Ukrainian film shows ‘deep history’ of Holocaust massacre

FILE PHOTO: People place flowers during a ceremony at a monument commemorating the victims of Babyn Yar in Kiev
FILE PHOTO: People place flowers during a ceremony at a monument commemorating the victims of Babyn Yar (Babiy Yar), one of the biggest single massacres of Jews during the Nazi Holocaust, in Kiev, Ukraine September 29, 2019. REUTERS/Gleb Garanich

July 12, 2021

CANNES, France (Reuters) – Archive footage and photographs preserve memories of one of the biggest single massacres of Jews during the Nazi Holocaust in a documentary premiered by Ukrainian director Sergei Loznitsa on Monday.

“Babi Yar. Context”, unveiled at the Cannes Film Festival, tells the story of the mass killing that marked the start of the Holocaust in occupied Soviet Ukraine, as well as surrounding events.
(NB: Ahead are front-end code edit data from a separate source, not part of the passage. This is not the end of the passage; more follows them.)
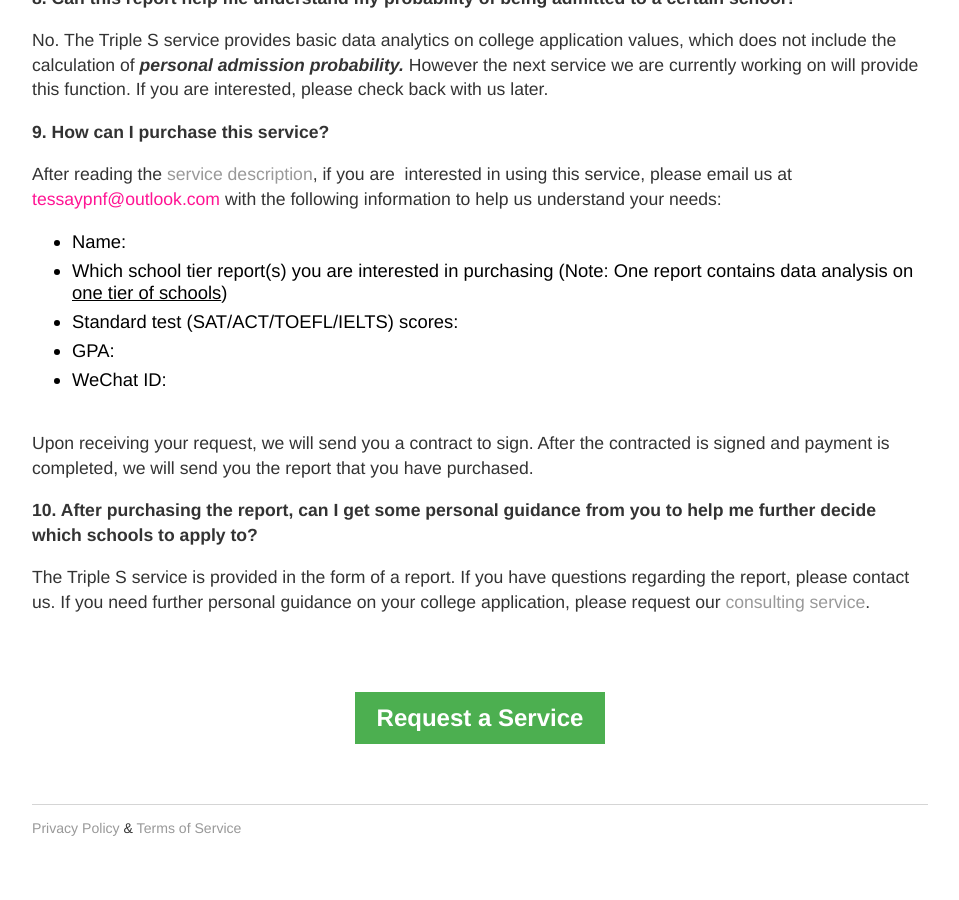
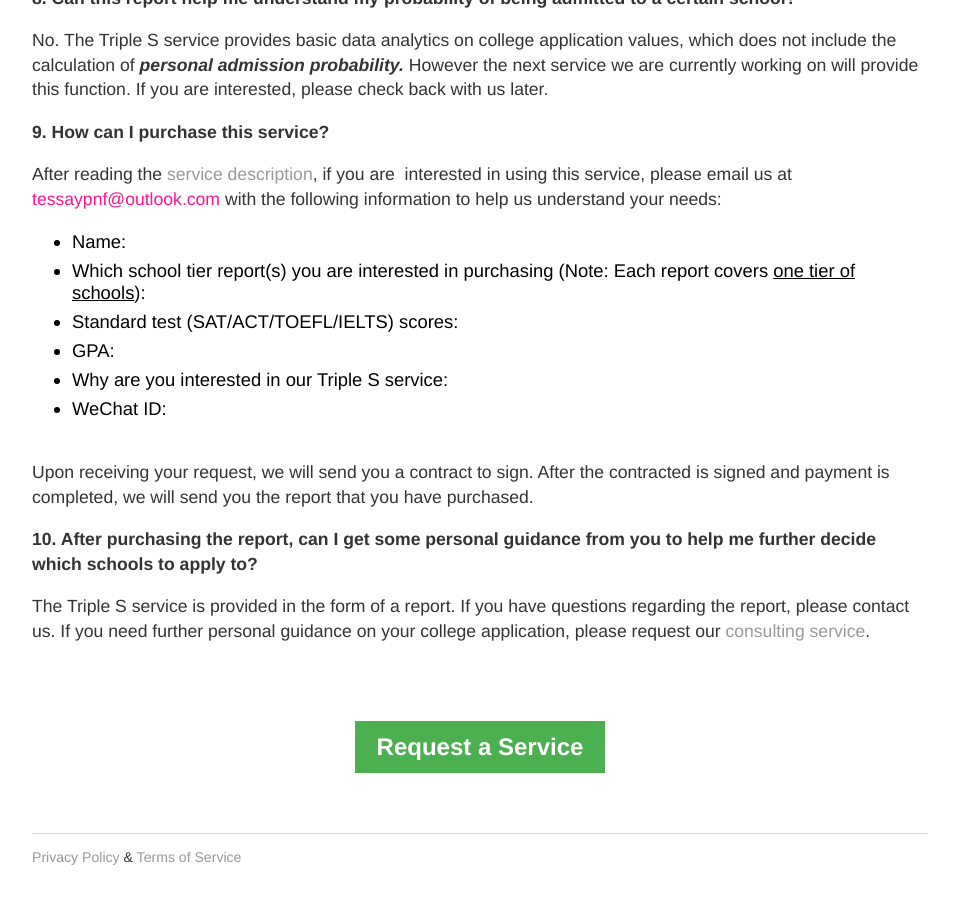
Before and after one commit to RagingTiger/PnFTech.github.io, a Jekyll site: the page built from analytics_faq/index.html, in a window 1280 px wide and 900 px high, scrolled down 1035 px. Shown: the whole window, without its empty margins (160-1119 px from the left). Built offline with Jekyll 4.4.1, drawn with Linux system fonts in a browser that asks for light colours.

Commit message:
updated triple s customer info

```diff
--- a/analytics/index.html
+++ b/analytics/index.html
@@ -74,9 +74,10 @@ title: PnF
       <ul class="posts">
         <li>Name:</li>
         <li>Which school tier report(s) you are interested in purchasing (Note:
-          One report contains data analysis on <u>one tier of schools</u>)</li>
+          Each report covers <u>one tier of schools</u>):</li>
 				<li>Standard test (SAT/ACT/TOEFL/IELTS) scores:</li>
 				<li>GPA:</li>
+				<li>Why are you interested in our Triple S service:</li>
         <li>WeChat ID:</li>
       </ul>
     </li>
--- a/analytics_faq/index.html
+++ b/analytics_faq/index.html
@@ -59,9 +59,10 @@ title: PnF
 		<ul class="posts">
 			<li>Name:</li>
 			<li>Which school tier report(s) you are interested in purchasing (Note:
-				One report contains data analysis on <u>one tier of schools</u>)</li>
+				Each report covers <u>one tier of schools</u>):</li>
 			<li>Standard test (SAT/ACT/TOEFL/IELTS) scores:</li>
 			<li>GPA:</li>
+			<li>Why are you interested in our Triple S service:</li>
 			<li>WeChat ID:</li>
     </ul>
   <p>Upon receiving your request, we will send you a contract to sign. After the
```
“It is a deep history and we have to know our history, and films must provoke interest in our history,” Loznitsa said at the launch.

Nazi German forces shot dead an estimated 34,000 Jewish men, women and children on Sept. 29-30, 1941, in a large ravine known both as Babi Yar and Babyn Yar, on the edge of Kyiv.

The 56-year-old director said he grew up in the city, not far from the site, and found traces of the past as he wandered around as a child.

“I remember the stones which they left … when they destroyed the Jewish cemetery. The stones were in the bushes,” he said. “I asked myself what happened here, what is it?”

But the adults around him were not forthcoming. “They would say, when you will grow up you will know.”

“Babi Yar. Context’ is Loznitsa’s seventh film at the Cannes festival. In 2012, his movie “In the Fog” competed for the Palme d’Or.

In May, Ukraine unveiled a synagogue built of wood and designed to unfold like a pop-up book at a site commemorating the victims of the massacre.

(Reporting by Michaela Cabrera and Hedy Beloucif; Writing by Andrew Heavens; Editing by Janet Lawrence)